[Opening Data section]

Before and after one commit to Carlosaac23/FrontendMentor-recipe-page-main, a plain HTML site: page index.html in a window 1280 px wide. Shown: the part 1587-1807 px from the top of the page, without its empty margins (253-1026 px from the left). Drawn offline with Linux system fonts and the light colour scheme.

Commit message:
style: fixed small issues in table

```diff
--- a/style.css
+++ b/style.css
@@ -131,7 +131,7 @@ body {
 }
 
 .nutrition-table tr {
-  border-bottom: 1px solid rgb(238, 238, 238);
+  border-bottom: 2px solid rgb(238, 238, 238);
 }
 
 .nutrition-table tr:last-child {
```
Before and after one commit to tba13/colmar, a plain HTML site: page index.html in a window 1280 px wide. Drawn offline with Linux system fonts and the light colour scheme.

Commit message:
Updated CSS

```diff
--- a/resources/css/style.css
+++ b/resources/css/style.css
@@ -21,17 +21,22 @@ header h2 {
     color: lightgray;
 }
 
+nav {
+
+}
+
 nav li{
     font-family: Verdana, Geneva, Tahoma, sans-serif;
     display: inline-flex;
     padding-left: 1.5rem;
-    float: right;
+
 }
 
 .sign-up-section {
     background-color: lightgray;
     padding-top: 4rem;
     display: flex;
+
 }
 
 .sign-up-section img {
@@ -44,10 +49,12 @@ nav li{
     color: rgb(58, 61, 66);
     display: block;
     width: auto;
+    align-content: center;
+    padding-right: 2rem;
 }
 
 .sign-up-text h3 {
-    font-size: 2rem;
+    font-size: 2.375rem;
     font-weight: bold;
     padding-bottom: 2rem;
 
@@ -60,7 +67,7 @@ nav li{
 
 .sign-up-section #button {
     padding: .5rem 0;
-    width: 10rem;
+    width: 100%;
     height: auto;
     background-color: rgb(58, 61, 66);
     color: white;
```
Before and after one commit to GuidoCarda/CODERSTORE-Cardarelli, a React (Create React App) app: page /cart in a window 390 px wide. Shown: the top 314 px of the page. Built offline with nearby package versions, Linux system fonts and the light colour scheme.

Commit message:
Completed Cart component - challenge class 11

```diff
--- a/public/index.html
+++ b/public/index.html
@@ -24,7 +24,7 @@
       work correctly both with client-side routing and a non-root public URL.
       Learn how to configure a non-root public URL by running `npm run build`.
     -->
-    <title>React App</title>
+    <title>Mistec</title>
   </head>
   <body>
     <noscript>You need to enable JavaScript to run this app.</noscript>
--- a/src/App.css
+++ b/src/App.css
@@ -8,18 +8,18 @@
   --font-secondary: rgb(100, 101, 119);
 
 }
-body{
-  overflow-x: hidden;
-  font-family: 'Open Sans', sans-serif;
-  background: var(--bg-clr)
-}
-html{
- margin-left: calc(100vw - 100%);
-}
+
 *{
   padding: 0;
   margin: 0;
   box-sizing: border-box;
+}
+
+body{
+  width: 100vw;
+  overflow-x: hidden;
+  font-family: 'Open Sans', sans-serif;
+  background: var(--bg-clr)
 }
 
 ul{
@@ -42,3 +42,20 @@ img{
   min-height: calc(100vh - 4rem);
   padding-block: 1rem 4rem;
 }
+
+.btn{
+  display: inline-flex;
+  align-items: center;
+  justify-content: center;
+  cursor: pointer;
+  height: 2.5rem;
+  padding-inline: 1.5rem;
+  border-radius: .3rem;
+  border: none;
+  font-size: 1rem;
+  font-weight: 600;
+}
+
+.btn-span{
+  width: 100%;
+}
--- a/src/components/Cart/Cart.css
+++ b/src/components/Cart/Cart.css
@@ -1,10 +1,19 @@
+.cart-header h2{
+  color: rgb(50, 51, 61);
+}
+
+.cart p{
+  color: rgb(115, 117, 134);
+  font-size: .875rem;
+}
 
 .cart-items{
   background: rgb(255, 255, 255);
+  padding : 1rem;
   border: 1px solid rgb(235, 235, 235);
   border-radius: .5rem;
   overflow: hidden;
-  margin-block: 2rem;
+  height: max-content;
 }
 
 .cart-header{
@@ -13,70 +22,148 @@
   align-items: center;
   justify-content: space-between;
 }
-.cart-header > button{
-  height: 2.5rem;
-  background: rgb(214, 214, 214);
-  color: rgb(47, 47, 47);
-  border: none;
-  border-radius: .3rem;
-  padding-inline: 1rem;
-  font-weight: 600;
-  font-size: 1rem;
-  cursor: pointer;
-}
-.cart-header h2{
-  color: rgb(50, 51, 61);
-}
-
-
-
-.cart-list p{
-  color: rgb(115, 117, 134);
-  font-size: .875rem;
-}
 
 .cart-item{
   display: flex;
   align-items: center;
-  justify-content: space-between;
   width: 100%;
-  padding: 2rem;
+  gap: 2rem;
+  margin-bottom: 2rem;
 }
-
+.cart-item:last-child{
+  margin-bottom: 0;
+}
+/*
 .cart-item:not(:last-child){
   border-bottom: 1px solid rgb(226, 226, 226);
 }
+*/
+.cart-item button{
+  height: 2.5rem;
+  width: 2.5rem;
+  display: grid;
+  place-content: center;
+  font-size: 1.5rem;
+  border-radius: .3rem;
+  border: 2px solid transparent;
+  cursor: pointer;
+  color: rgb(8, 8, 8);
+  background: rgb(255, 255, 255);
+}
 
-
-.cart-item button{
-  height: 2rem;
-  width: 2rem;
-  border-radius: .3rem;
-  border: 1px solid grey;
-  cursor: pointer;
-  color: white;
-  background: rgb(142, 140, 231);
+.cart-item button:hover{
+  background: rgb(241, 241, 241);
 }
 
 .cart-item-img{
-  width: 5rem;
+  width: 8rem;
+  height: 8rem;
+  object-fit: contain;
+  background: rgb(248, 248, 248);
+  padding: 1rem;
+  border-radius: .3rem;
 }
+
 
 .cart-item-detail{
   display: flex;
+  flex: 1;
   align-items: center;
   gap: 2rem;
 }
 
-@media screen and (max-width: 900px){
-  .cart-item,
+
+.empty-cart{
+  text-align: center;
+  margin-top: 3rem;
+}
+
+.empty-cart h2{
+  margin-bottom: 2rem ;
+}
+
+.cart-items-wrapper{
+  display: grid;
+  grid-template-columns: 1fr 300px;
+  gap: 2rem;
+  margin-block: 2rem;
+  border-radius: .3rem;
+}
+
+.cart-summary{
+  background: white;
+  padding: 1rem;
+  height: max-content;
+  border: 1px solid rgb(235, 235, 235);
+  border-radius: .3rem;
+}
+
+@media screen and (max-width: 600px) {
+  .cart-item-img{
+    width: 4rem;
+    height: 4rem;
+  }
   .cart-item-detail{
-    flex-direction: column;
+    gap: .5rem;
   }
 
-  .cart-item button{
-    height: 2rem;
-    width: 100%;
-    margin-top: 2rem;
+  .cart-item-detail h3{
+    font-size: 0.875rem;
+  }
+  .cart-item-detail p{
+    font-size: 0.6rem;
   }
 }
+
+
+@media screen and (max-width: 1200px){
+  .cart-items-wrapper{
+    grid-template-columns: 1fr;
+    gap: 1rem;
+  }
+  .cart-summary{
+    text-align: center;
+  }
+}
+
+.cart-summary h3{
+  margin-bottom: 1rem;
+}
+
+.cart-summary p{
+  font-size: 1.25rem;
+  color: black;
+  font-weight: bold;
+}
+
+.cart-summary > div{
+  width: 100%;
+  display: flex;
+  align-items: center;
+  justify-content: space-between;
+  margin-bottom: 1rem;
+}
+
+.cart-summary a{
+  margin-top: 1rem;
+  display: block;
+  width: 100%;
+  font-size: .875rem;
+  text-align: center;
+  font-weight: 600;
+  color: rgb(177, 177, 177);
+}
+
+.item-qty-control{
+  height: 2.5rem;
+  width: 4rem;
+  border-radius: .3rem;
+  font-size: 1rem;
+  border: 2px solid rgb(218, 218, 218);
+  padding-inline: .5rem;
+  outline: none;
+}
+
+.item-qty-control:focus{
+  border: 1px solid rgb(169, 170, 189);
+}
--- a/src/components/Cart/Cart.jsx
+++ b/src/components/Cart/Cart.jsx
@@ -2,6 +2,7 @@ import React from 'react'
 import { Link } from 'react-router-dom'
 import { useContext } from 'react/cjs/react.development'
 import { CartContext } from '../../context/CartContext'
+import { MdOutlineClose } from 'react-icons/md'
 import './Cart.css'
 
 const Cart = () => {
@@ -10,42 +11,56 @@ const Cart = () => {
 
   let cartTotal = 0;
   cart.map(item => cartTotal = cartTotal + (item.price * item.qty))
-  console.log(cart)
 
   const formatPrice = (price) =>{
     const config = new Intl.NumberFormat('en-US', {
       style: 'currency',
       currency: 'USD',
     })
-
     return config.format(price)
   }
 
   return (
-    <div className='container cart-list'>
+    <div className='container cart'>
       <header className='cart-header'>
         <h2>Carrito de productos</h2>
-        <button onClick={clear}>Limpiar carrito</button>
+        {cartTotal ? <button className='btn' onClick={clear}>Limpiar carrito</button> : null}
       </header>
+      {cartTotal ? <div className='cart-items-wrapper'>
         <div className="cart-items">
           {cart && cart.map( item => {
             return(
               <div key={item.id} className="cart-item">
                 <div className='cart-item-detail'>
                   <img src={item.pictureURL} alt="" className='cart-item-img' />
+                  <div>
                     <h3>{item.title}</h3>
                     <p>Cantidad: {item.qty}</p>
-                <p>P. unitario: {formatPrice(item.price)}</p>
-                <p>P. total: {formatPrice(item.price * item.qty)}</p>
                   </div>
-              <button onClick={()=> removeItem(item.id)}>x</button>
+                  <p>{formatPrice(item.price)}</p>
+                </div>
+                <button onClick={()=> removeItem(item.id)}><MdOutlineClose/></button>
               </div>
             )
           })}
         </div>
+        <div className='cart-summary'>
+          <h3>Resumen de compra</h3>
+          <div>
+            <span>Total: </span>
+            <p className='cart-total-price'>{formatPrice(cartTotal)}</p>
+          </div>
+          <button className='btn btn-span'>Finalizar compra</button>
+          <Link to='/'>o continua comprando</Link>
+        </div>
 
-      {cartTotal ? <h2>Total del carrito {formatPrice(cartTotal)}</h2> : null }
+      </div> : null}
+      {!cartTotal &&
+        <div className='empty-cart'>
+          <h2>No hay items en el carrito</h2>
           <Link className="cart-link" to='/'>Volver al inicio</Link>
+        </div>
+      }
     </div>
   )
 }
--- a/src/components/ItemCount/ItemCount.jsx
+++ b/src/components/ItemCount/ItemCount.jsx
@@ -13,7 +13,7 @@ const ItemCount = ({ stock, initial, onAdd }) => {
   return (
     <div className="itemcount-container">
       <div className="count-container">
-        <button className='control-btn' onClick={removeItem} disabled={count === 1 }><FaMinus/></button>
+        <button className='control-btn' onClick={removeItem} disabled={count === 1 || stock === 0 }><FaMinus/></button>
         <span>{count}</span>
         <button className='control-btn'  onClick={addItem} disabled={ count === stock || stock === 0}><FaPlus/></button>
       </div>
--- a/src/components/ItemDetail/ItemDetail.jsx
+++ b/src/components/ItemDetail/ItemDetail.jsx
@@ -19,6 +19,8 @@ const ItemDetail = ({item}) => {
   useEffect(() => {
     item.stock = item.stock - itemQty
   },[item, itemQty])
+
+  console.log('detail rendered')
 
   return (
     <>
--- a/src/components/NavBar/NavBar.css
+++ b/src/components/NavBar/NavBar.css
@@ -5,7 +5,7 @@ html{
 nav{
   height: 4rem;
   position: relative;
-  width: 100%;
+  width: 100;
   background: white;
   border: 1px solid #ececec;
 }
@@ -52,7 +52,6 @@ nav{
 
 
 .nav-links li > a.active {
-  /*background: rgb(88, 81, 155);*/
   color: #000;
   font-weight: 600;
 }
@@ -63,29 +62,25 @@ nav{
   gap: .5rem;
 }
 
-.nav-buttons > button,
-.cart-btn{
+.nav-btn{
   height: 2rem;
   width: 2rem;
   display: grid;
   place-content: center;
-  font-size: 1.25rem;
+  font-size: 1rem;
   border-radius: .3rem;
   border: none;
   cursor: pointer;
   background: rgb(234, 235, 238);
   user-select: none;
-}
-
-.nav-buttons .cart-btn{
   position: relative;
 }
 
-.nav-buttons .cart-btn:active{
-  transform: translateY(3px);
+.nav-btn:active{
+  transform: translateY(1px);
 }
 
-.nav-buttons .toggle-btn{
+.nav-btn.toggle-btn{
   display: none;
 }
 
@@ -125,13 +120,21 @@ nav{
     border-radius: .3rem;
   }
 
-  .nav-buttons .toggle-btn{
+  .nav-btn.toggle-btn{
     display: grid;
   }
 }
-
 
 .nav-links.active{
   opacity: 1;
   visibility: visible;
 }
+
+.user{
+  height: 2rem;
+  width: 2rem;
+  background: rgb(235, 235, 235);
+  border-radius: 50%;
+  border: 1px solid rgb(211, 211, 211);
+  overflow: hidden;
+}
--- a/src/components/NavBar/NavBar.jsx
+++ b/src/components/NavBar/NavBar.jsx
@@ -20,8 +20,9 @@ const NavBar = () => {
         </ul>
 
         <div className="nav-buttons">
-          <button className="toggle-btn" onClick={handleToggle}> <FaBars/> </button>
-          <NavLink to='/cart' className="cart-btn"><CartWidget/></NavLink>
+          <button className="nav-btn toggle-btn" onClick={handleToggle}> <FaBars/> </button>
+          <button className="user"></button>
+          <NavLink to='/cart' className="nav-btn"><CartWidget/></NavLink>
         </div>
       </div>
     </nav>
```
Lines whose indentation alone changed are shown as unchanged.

[Closing Data section]

> _Try it_
Write out every line from the entries where "solid" appears.

> _Response area_
-  border-bottom: 1px solid rgb(238, 238, 238);
+  border-bottom: 2px solid rgb(238, 238, 238);
   border: 1px solid rgb(235, 235, 235);
   border-bottom: 1px solid rgb(226, 226, 226);
+  border: 2px solid transparent;
-  border: 1px solid grey;
+  border: 1px solid rgb(235, 235, 235);
+  border: 2px solid rgb(218, 218, 218);
+  border: 1px solid rgb(169, 170, 189);
   border: 1px solid #ececec;
+  border: 1px solid rgb(211, 211, 211);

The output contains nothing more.